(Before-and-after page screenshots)

__________

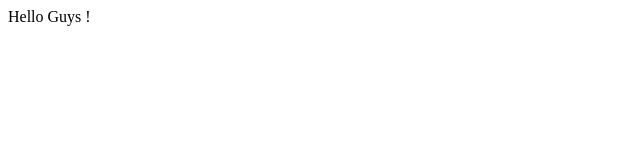
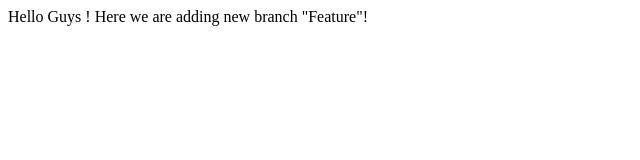
Before and after one commit to Kalyan2459/lecture1, a plain HTML site: page index.html in a window 1280 px wide. Shown: the whole page, without its empty margins (0-640 px from the left). Drawn offline with Linux system fonts and the light colour scheme.

Commit message:
Added a new feature to feature branch

```diff
--- a/index.html
+++ b/index.html
@@ -5,5 +5,6 @@
     </head>
     <body>
         Hello Guys !
+        Here we are adding new branch "Feature"!
     </body>
 </html>
```
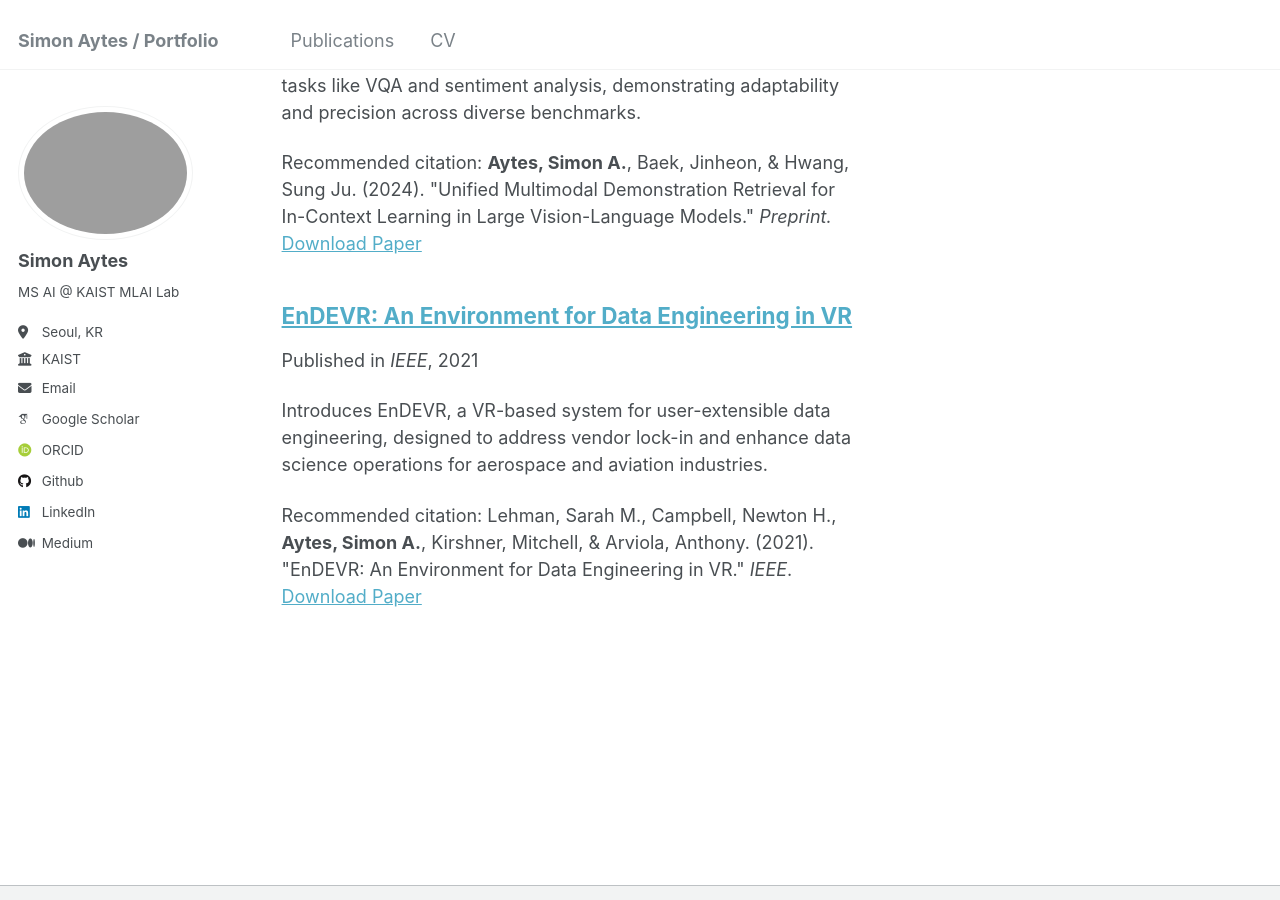
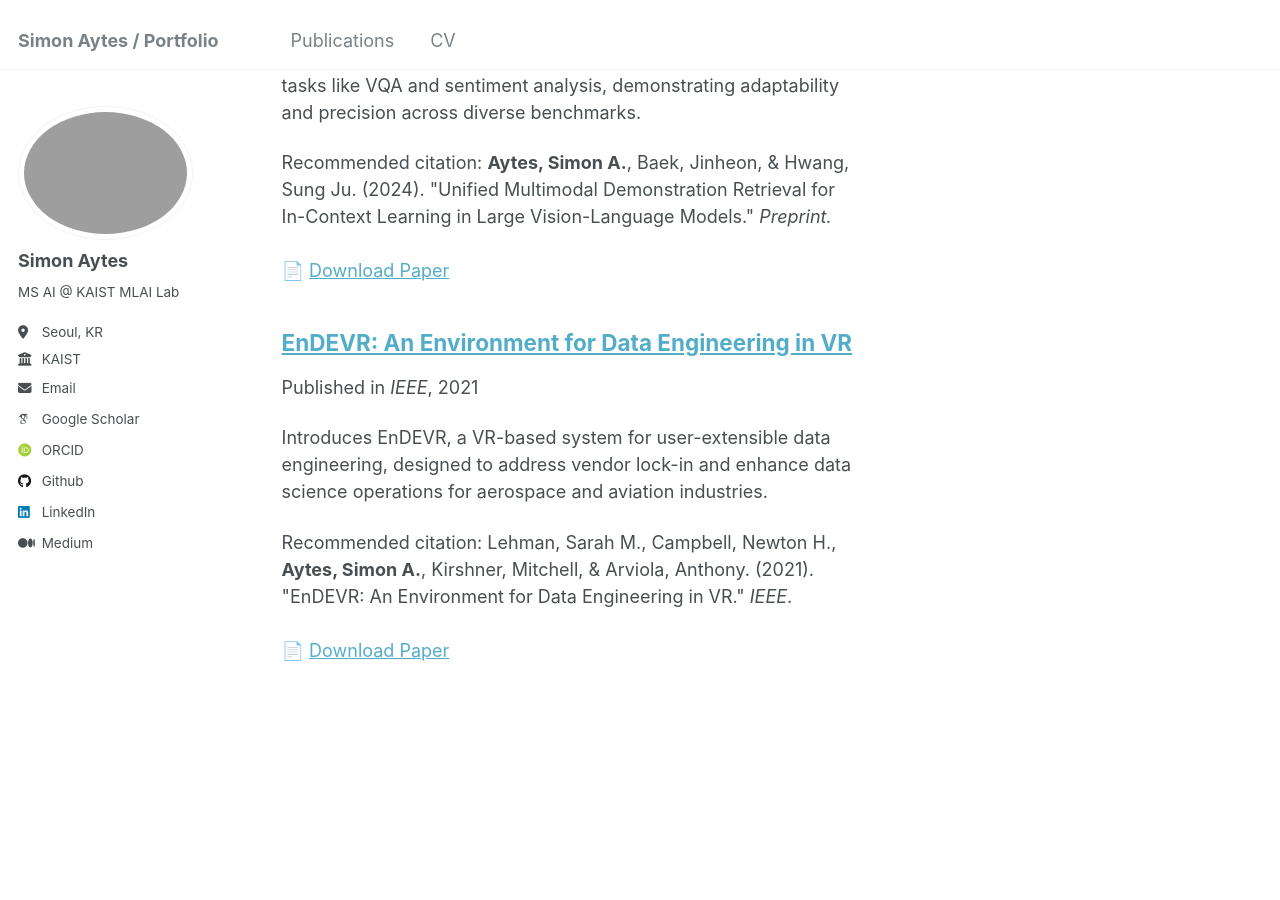
Before and after one commit to SimonAytes/SimonAytes.github.io, a Jekyll site: the page built from _pages/publications.html, in a window 1280 px wide and 900 px high, scrolled down 470 px. Built offline with Jekyll 4.4.1, drawn with Linux system fonts in a browser that asks for light colours; some web fonts are replaced.

Commit message:
Update paper view

```diff
--- a/_includes/archive-single.html
+++ b/_includes/archive-single.html
@@ -53,17 +53,17 @@
     {% endif %}
 
     {% if post.citation and post.paperurl and post.slidesurl %}
-      <p>Recommended citation: {{ post.citation }}<br /><a href="{{ post.paperurl }}">Download Paper</a> | <a href="{{ post.slidesurl }}">Download Slides</a></p>
+      <p>Recommended citation: {{ post.citation }}<br /><br />📄 <a href="{{ post.paperurl }}">Download Paper</a> | 🖥️ <a href="{{ post.slidesurl }}">Download Slides</a></p>
     {% elsif post.citation and post.paperurl %}
-      <p>Recommended citation: {{ post.citation }}<br /><a href="{{ post.paperurl }}">Download Paper</a></p>
+      <p>Recommended citation: {{ post.citation }}<br /><br />📄 <a href="{{ post.paperurl }}">Download Paper</a></p>
     {% elsif post.citation and post.slidesurl %}
-      <p>Recommended citation: {{ post.citation }}<br /><a href="{{ post.slidesurl }}">Download Slides</a></p>
+      <p>Recommended citation: {{ post.citation }}<br /><br />📄 <a href="{{ post.slidesurl }}">Download Slides</a></p>
     {% elsif post.citation %}
       <p>Recommended citation: {{ post.citation }}</p>
     {% elsif post.paperurl %}
-      <p><a href=" {{ post.paperurl }} ">Download Paper</a></p>
+      <p><a href=" {{ post.paperurl }} ">[ Download Paper ]</a></p>
     {% elsif post.slidesurl %}
-      <p><a href="{{ post.slidesurl }}">Download Slides</a></p>
+      <p><a href="{{ post.slidesurl }}">[ Download Slides ]</a></p>
     {% endif %}
 
   </article>
--- a/_layouts/single.html
+++ b/_layouts/single.html
@@ -48,11 +48,11 @@ layout: default
         {{ content }}
 
         {% if page.citation and page.paperurl and page.slidesurl %}
-          <p style="font-size: smaller">Recommended citation: {{ page.citation }}<br /><a href="{{ page.paperurl }}">Download Paper</a> | <a href="{{ page.slidesurl }}">Download Slides</a></p>
+          <p style="font-size: smaller">Recommended citation: {{ page.citation }}<br /><br />📄 <a href="{{ page.paperurl }}">Download Paper</a> | 🖥️ <a href="{{ page.slidesurl }}">Download Slides</a></p>
         {% elsif page.citation and page.paperurl %}
-          <p style="font-size: smaller">Recommended citation: {{ page.citation }}<br /><a href="{{ page.paperurl }}">Download Paper</a></p>
+          <p style="font-size: smaller">Recommended citation: {{ page.citation }}<br /><br />📄 <a href="{{ page.paperurl }}">Download Paper</a></p>
         {% elsif page.citation and page.slidesurl %}
-          <p style="font-size: smaller">Recommended citation: {{ page.citation }}<br /><a href="{{ page.slidesurl }}">Download Slides</a></p>
+          <p style="font-size: smaller">Recommended citation: {{ page.citation }}<br /><br />📄 <a href="{{ page.slidesurl }}">Download Slides</a></p>
         {% elsif page.citation %}
           <p style="font-size: smaller">Recommended citation: {{ page.citation }}</p>
         {% elsif page.slidesurl %}
```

__________

:: YOUR OBJECTIVE ::
Each line in the data that holds the word "single" must be copied.

:: SOLUTION TO THIS TASK ::
--- a/_includes/archive-single.html
+++ b/_includes/archive-single.html
--- a/_layouts/single.html
+++ b/_layouts/single.html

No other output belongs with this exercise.